++++ Data listing

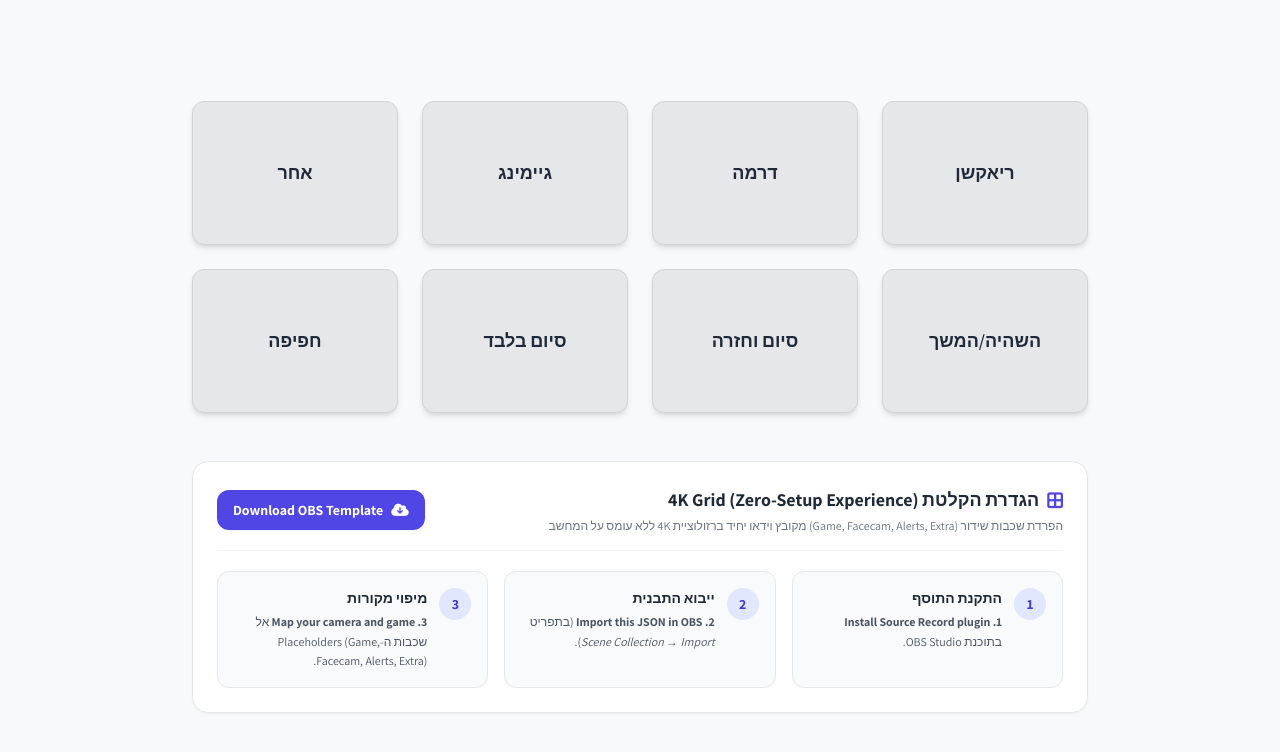
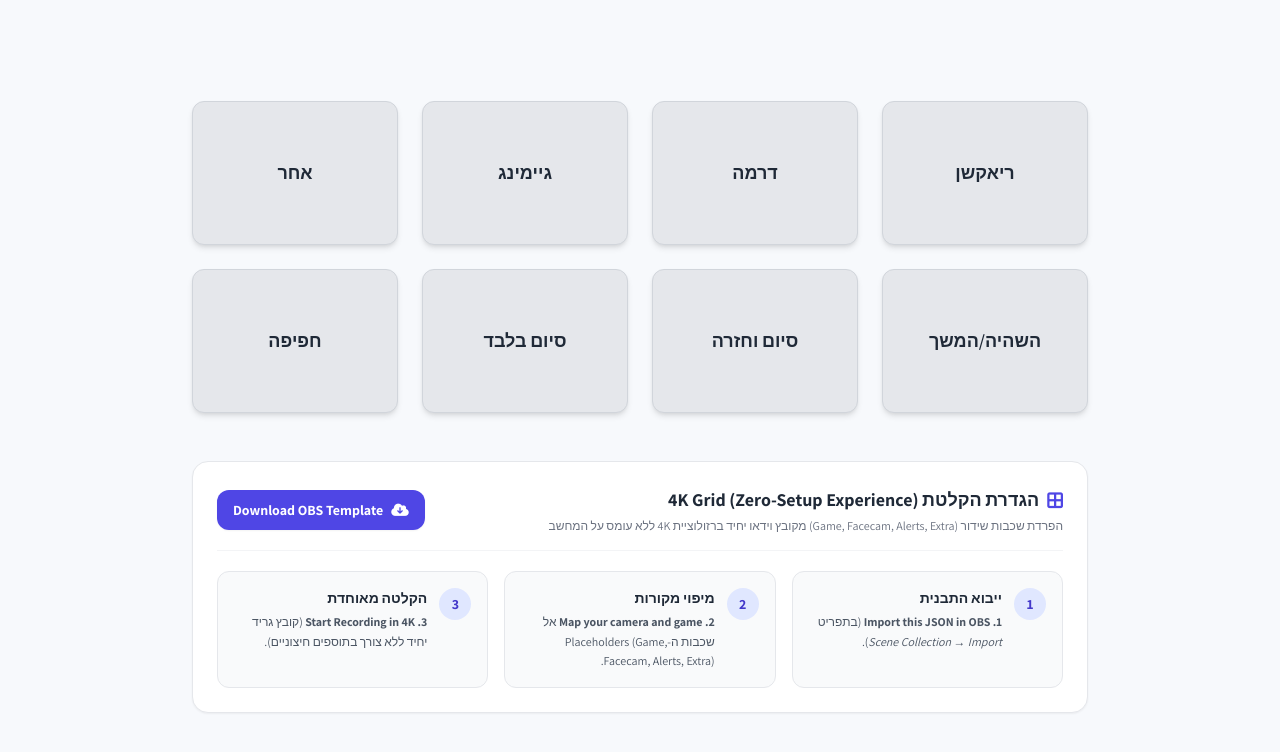
Before and after one commit to Roi-Chocron/LiveEdits, a plain HTML site: page stream deck.html in a window 1280 px wide. Shown: the part 80-832 px from the top of the page. Drawn offline with nearby package versions, Linux system fonts and the light colour scheme.

Commit message:
refactor: remove all Source Record plugin references, standardize on native 4K single-file grid recording

```diff
--- a/stream deck.html
+++ b/stream deck.html
@@ -110,9 +110,9 @@
                 <div class="bg-gray-50 rounded-xl p-4 border border-gray-200 flex items-start gap-3">
                     <div class="w-8 h-8 rounded-full bg-indigo-100 text-indigo-700 font-bold text-sm flex items-center justify-center shrink-0">1</div>
                     <div>
-                        <h4 class="text-sm font-bold text-gray-800">התקנת התוסף</h4>
+                        <h4 class="text-sm font-bold text-gray-800">ייבוא התבנית</h4>
                         <p class="text-xs text-gray-600 mt-1 leading-relaxed">
-                            <strong>1. Install Source Record plugin</strong> בתוכנת OBS Studio.
+                            <strong>1. Import this JSON in OBS</strong> (בתפריט <em>Scene Collection &rarr; Import</em>).
                         </p>
                     </div>
                 </div>
@@ -120,9 +120,9 @@
                 <div class="bg-gray-50 rounded-xl p-4 border border-gray-200 flex items-start gap-3">
                     <div class="w-8 h-8 rounded-full bg-indigo-100 text-indigo-700 font-bold text-sm flex items-center justify-center shrink-0">2</div>
                     <div>
-                        <h4 class="text-sm font-bold text-gray-800">ייבוא התבנית</h4>
+                        <h4 class="text-sm font-bold text-gray-800">מיפוי מקורות</h4>
                         <p class="text-xs text-gray-600 mt-1 leading-relaxed">
-                            <strong>2. Import this JSON in OBS</strong> (בתפריט <em>Scene Collection &rarr; Import</em>).
+                            <strong>2. Map your camera and game</strong> אל שכבות ה-Placeholders (Game, Facecam, Alerts, Extra).
                         </p>
                     </div>
                 </div>
@@ -130,9 +130,9 @@
                 <div class="bg-gray-50 rounded-xl p-4 border border-gray-200 flex items-start gap-3">
                     <div class="w-8 h-8 rounded-full bg-indigo-100 text-indigo-700 font-bold text-sm flex items-center justify-center shrink-0">3</div>
                     <div>
-                        <h4 class="text-sm font-bold text-gray-800">מיפוי מקורות</h4>
+                        <h4 class="text-sm font-bold text-gray-800">הקלטה מאוחדת</h4>
                         <p class="text-xs text-gray-600 mt-1 leading-relaxed">
-                            <strong>3. Map your camera and game</strong> אל שכבות ה-Placeholders (Game, Facecam, Alerts, Extra).
+                            <strong>3. Start Recording in 4K</strong> (קובץ גריד יחיד ללא צורך בתוספים חיצוניים).
                         </p>
                     </div>
                 </div>
```
Also changed, not shown: home.html (+6 -6 lines).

++++++++

● What you will do: What lines in the data hold the word "Facecam"? Return them.

● Your solution:
+                            <strong>2. Map your camera and game</strong> אל שכבות ה-Placeholders (Game, Facecam, Alerts, Extra).
-                            <strong>3. Map your camera and game</strong> אל שכבות ה-Placeholders (Game, Facecam, Alerts, Extra).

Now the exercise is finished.